Lekh Diagram Is A Nice Free App, But You Need To Pay Up To Export [Review]


The premise: quick, simple diagrams...
The premise: quick, simple diagrams...

Lekh Diagram is a clever and potentially useful diagramming app for iPad, “free” on the App Store, but not if you want to make serious use of it.

If you want to make some kind of flow chart, org chart or almost any other kind of chart, it’s easy to do inside Lekh. Scribble simple shapes – circles, triangles, squares and so on – and Lekh will intelligently turn them into neatened, straightened versions. (You can turn this off for freehand drawing if you want to.)

Draw a line and tick one end, and it becomes an arrow. There are two modes, drawing and editing – in edit mode, all your objects are movable and resizable. Some can be given rounded corners where appropriate. Tap inside an object and you can add text labels. Draw a line between two objects and it instantly becomes a connecting arrow (most of the time – I found this a little unpredictable).

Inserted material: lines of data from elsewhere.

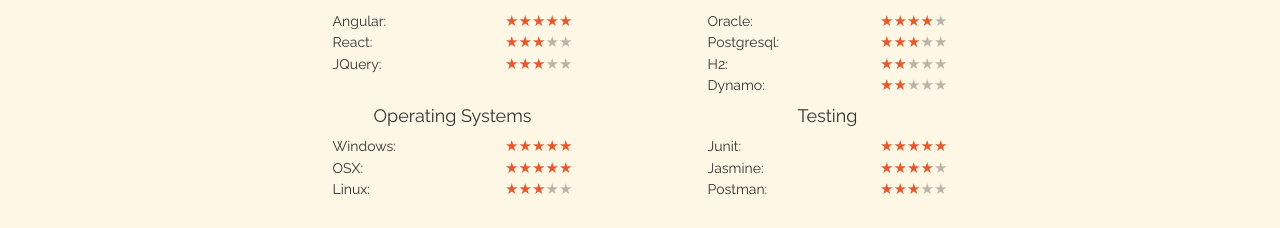
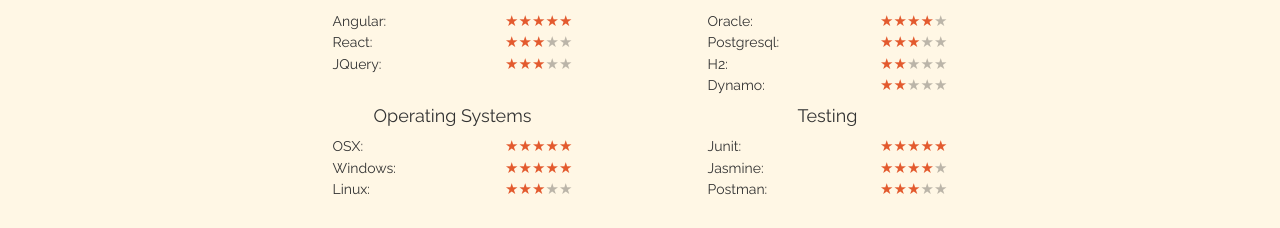
Before and after one commit to CodeByAlex/Code-By-Alex-Front-End, an Angular app: page / in a window 1280 px wide. Shown: the part 2060-2288 px from the top of the page. Built offline with nearby package versions, Linux system fonts and the light colour scheme.

Commit message:
compressed pdf

```diff
--- a/src/app/abilities/abilities.component.ts
+++ b/src/app/abilities/abilities.component.ts
@@ -49,8 +49,8 @@ export class AbilitiesComponent {
       new Ability('Dynamo', 2)
     ];
     this.operatingSys = [
+      new Ability('OSX', 5),
       new Ability('Windows', 5),
-      new Ability('OSX', 5),
       new Ability('Linux', 3)
     ];
     this.devOps = [
```
Also changed, not shown: 1 other file (tests, documents, lock files or other folders).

Document handling isn’t all that clear to start with. To create a new document, you have to tap the “save to folder” icon, similar to the one you might see in mail apps for saving a message into a particular location. From here you can rename, delete and import documents from Dropbox.

… but you need to pay if you want to export.

Now, about the price. The app is free, but exporting your documents in any way – saving to the Camera Roll, uploading in various formats to Dropbox, or emailing to a contact – is a feature only available via $5 in-app purchase.

Export is pretty crucial for any productive use, so if I were you, I wouldn’t consider this a free app, but a trial version of a $5 paid app. That said, although it has some limitations, five bucks isn’t bad for what’s on offer here.

I rather like Lekh for its lo-fi simplicity. There are much more powerful diagram drawing apps around, but they tend to be much more expensive. Lekh has a decent selection of tools, colors, fonts, backgrounds and clever ideas to make it useful for a lot of people. There are some bugs that need to be sorted out though – for example, misspellings in the UI, and typed text that couldn’t be edited or deleted (or even selected).

To be quite honest, I think that (assuming the bugs are fixed), Lekh could sell quite well as a paid-for app, for the same five dollars it asks for as an in-app purchase. Its status as a free product is, I suspect, an unfortunate consequence of the realities of App Store economics. Free apps get so much more attention and downloads than their paid-for counterparts. This, in turn, is an unfortunate consequence of the Store’s continued lack of any kind of try-before-you-buy feature. Developers can find themselves forced to remove essential features and make them paid-for extras if they want any hope of making money in return for all their hard work. Which is a pity.

Source: App Store